  • Emissary-ingress will need RBAC permissions to get, list, watch, and update Ingress resources.

    You can see this in the aes-crds.yaml file, but this is the critical rule to add to Emissary-ingress's Role or ClusterRole:

  • You must create your Ingress resource with the correct ingress.class.

    Emissary-ingress will automatically read Ingress resources with the annotation ambassador.

  • You may need to set your Ingress resource's ambassador-id.

    If you are using amabssador-id on your Module, you'll need to add the annotation to your Ingress. See the examples below.

  • You must create a Service resource with the correct label.

    Emissary-ingress will automatically load balance Ingress resources using the endpoint exposed from the Service with the annotation ambassador-service.

When to use an Ingress instead of annotations or CRDs

We recommend that Emissary-ingress be configured using CRDs. The Ingress resource is available to users who need it for integration with other ecosystem tools, or who feel that it more closely matches their workflows. However, it is important to recognize that the Ingress resource is rather more limited than the Emissary-ingress Mapping is (for example, the Ingress spec has no support for rewriting or for TLS origination). When in doubt, use CRDs.

Ingress support

Emissary-ingress supports basic core functionality of the Ingress resource, as defined by the Ingress resource itself:

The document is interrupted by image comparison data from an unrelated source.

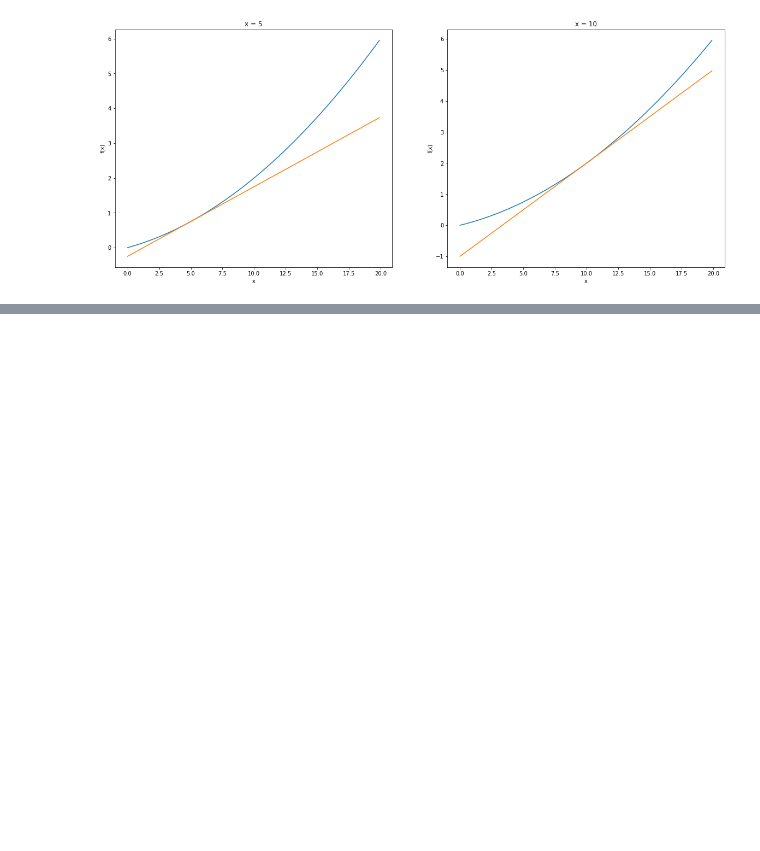
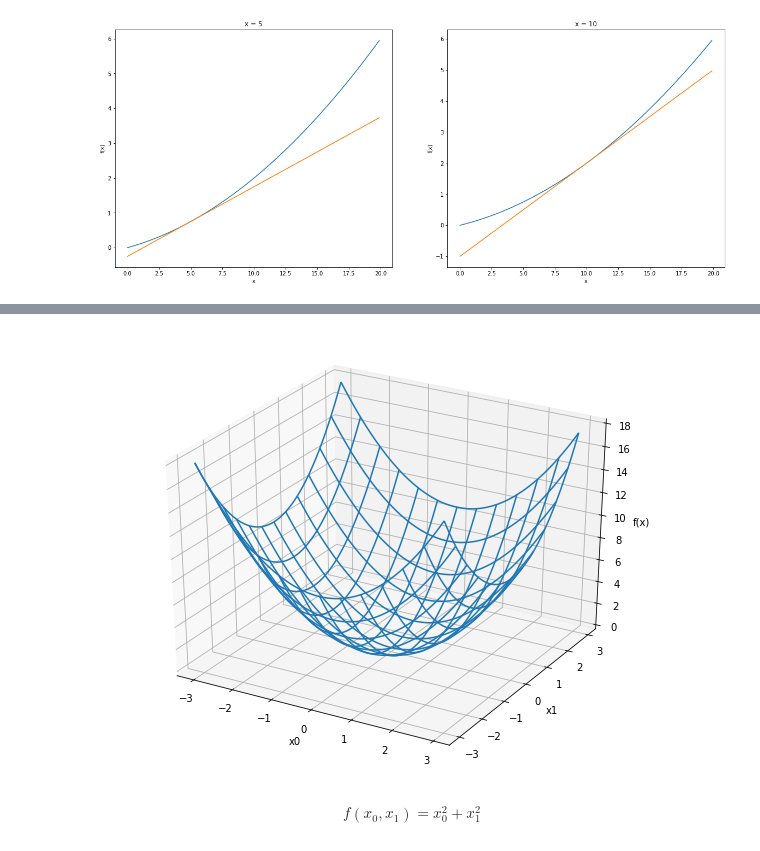
Before and after one commit to koalalovepabro/Deep-Learning, a Jupyter notebook: 09_수치미분과_경사하강법.ipynb, the cells around one changed output, grey strips where cells are left out. Drawn from its saved outputs; the diff is of its cells as text; code cells hidden in the pictures; blank space fills up the shorter version.

```diff
--- a/09_수치미분과_경사하강법.ipynb
+++ b/09_수치미분과_경사하강법.ipynb
@@ -113,0 +122,26 @@ plt.show()
+# %%
+# x : numpy 배열
+def function_2(x):
+  return x[0] ** 2 + x[1]**2
+# %%
+from mpl_toolkits.mplot3d import Axes3D
+fig = plt.figure(figsize=(10,8))
+ax = fig.add_subplot(111, projection='3d')
+
+X0 = np.arange(-3, 3, 0.05)
+X1 = np.arange(-3, 3, 0.05)
+
+X0, X1 = np.meshgrid(X0, X1)
+Z = function_2([X0,X1])
+
+ax.plot_wireframe(X=X0, Y=X1, Z=Z,rstride=10, cstride=10)
+ax.set_xlabel('x0')
+ax.set_ylabel('x1')
+ax.set_zlabel('f(x)')
+plt.show()
+# %% [output]
+[figure, added]
+# %% [markdown]
+$$
+f(x_0, x_1) = x^2_0 + x^2_1
+$$
```
Also changed, not shown: parts of 54 cells of this notebook.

  • Basic routing is supported, including the route specification and the default backend functionality. It's particularly easy to use a minimal Ingress to the Emissary-ingress diagnostic UI.
  • TLS termination is supported. You can use multiple Ingress resources for SNI.
  • Using the Ingress resource in concert with Emissary-ingress CRDs or annotations is supported. This includes Emissary-ingress annotations on the Ingress resource itself.

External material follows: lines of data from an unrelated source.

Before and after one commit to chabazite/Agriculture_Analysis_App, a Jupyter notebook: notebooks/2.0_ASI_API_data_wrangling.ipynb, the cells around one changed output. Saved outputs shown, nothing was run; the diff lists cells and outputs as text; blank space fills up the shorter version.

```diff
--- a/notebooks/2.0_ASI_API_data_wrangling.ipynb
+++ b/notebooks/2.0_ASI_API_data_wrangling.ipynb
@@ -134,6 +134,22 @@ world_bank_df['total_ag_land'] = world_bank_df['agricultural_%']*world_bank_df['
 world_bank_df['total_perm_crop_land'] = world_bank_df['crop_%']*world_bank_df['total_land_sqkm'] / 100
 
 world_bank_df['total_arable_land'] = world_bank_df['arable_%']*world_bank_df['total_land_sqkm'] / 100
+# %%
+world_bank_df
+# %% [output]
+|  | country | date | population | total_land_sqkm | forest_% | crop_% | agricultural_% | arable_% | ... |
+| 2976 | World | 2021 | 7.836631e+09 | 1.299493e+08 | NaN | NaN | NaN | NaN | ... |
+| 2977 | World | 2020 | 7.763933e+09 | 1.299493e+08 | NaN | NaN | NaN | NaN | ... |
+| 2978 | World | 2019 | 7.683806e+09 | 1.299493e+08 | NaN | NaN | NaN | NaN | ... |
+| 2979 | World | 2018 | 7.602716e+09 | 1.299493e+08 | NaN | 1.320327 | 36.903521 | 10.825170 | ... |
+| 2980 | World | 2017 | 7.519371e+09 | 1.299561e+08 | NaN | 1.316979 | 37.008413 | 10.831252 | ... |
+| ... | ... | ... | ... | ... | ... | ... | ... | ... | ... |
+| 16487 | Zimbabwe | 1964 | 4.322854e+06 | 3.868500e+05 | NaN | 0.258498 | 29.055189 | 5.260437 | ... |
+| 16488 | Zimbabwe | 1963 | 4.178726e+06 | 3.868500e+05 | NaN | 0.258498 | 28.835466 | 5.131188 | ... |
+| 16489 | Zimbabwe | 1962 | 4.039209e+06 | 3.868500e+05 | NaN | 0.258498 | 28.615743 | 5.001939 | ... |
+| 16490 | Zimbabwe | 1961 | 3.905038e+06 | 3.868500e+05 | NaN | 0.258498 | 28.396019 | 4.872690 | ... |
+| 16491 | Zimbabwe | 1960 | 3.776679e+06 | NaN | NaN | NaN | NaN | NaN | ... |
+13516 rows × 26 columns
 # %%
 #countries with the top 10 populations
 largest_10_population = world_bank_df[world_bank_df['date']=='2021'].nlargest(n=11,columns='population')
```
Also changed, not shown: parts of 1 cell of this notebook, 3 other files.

Emissary-ingress does not extend the basic Ingress specification with the following exceptions:

  • The annotation allows you to set the Ambassador ID for the Ingress itself.

  • The annotation can be provided on the Ingress resource, just as on a Service.

Note that if you need to set on the Ingress, you will also need to set ambassador-id on resources within the annotation.

Examples of Ingress configs vs Mapping configs

Ingress routes and Mappings

Emissary-ingress actually creates Mapping objects from the Ingress route rules. These Mapping objects interact with Mappings defined in CRDs exactly as they would if the Ingress route rules had been specified with CRDs originally.

For example, this Ingress resource routes traffic to /foo/ to service1:

This is the equivalent configuration using a Mapping instead:

This YAML will set up Emissary-ingress to do canary routing where 50% of the traffic will go to service1 and 50% will go to service2.

The minimal Ingress

An Ingress resource must provide at least some routes or a default backend. The default backend provides for a simple way to direct all traffic to some upstream service:

This is the equivalent configuration using a Mapping instead:

Name based virtual hosting with an Ambassador ID

This Ingress resource will result in all requests to going to service1, and requests to going to service2:

This is the equivalent configuration using a Mapping instead:

Read more on the Kubernetes documentation on name based virtual routing.

TLS termination

This is the equivalent configuration using a Mapping instead:

Note that this shows TLS termination, not origination: the Ingress spec does not support origination. Read more on the Kubernetes docs on TLS termination.